The disease is triggered by a defective gene in the patient. In the University Hospital in Bonn genetic analyses of patients and control persons have been able to show exactly which gene is mutated, and thus functioning differently from those of healthy patients. This process is complicated by the fact existence of many different forms of Ataxia. The forms display similar symptoms, yet each one is caused by a different gene. Thus, to this day only a handful of genetic tests are available. In future we hope to have many more tests that will be able to identify further forms of Ataxia. The one thing that all forms of Ataxia have in common is that the mutated gene produces a protein that penetrates the cerebellum and destroys the nerve cells. In this nerve cell the destructive protein is highlighted. It forms lumps and then kills the cell. The nerve cells in the brain die, and thus become visible through problems of coordination and movement in the patient. The fatal characteristic of this disease is the fact that the nerve cells are not able to regenerate like other cells, for example muscle cells. In other words, the nerve cells need to survive our whole lifetime.

Is there any treatment for this disease?
There is no cure at the moment. Regular magnetic resonance imaging scans are performed on the patients’ brain. In this way the neurologists are able to determine if the cerebellum has experienced changes or not.

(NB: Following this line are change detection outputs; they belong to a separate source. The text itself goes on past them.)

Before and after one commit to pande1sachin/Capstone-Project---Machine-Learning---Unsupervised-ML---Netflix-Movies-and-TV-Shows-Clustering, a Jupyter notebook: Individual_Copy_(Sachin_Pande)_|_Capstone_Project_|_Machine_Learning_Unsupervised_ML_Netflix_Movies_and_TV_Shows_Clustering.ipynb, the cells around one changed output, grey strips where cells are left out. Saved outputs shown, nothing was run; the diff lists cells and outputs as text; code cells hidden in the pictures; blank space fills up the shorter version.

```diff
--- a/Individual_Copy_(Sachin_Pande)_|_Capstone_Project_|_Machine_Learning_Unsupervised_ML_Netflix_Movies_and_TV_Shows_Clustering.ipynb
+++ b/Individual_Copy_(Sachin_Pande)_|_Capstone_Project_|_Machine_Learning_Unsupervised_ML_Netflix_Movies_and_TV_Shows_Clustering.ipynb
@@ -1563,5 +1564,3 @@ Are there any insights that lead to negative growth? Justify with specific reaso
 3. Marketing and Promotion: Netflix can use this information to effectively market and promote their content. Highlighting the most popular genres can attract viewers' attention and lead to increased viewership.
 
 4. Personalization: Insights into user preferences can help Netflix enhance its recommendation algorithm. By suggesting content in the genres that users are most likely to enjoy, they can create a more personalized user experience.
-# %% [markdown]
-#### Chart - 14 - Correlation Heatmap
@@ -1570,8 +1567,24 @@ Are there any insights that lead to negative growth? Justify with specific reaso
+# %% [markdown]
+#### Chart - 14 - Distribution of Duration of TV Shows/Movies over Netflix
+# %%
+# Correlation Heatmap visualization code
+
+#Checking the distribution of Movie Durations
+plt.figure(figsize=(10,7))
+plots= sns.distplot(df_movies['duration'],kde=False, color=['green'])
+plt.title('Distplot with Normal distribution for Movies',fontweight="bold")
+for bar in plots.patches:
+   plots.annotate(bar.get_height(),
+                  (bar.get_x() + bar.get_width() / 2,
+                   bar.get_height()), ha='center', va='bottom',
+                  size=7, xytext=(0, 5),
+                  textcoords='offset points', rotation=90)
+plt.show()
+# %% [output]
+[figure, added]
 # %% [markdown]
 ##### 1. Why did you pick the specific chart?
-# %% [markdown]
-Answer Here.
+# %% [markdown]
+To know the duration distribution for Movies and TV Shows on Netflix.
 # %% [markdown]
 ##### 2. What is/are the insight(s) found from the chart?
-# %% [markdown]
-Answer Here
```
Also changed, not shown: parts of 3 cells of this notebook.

Some medications are already being tested on animals. Through the EUROSCA research project we have been able to discover substances that are able to prevent the destructive protein from entering into the cell nucleus and destroying the cell. Some of these substances are naturally contained in celery or parsley. We hope that we will one day be able to conduct clinical trials with these substances, thus greatly extending the life expectancy of SCA3 patients.

Is there a possibility to at least postpone the development of the disease?
We have noticed that people with healthy lifestyles, regular exercise routines and who deal with the situation pro-actively will develop symptoms later and with less intensity than those that do not.

In order to discover the way the disease functions and to develop possible treatments, researchers at the University Clinic Tübingen, led by Prof. Olaf Ries, an international leader in the Ataxia research community, have bred mice with the mutated gene. This enables the study of the disease and its trajectory in comparison to healthy animals. Among other aspects, the researchers are trying to discover why the gene affects and kills only certain nerve cells in the brain, despite it being present in other organs too. Their research with mice has already provided useful insight into the functioning of the disease. In this way it was discovered that the mutated gene is also active in other cells. Yet it is only in the cerebellum that it causes serious damage. This is where researchers need to develop medication that is able to penetrate the nerve cells of the cerebellum and prevent the damage. provides its content to all media free of charge. We would appreciate if you could acknowledge as the source of the content.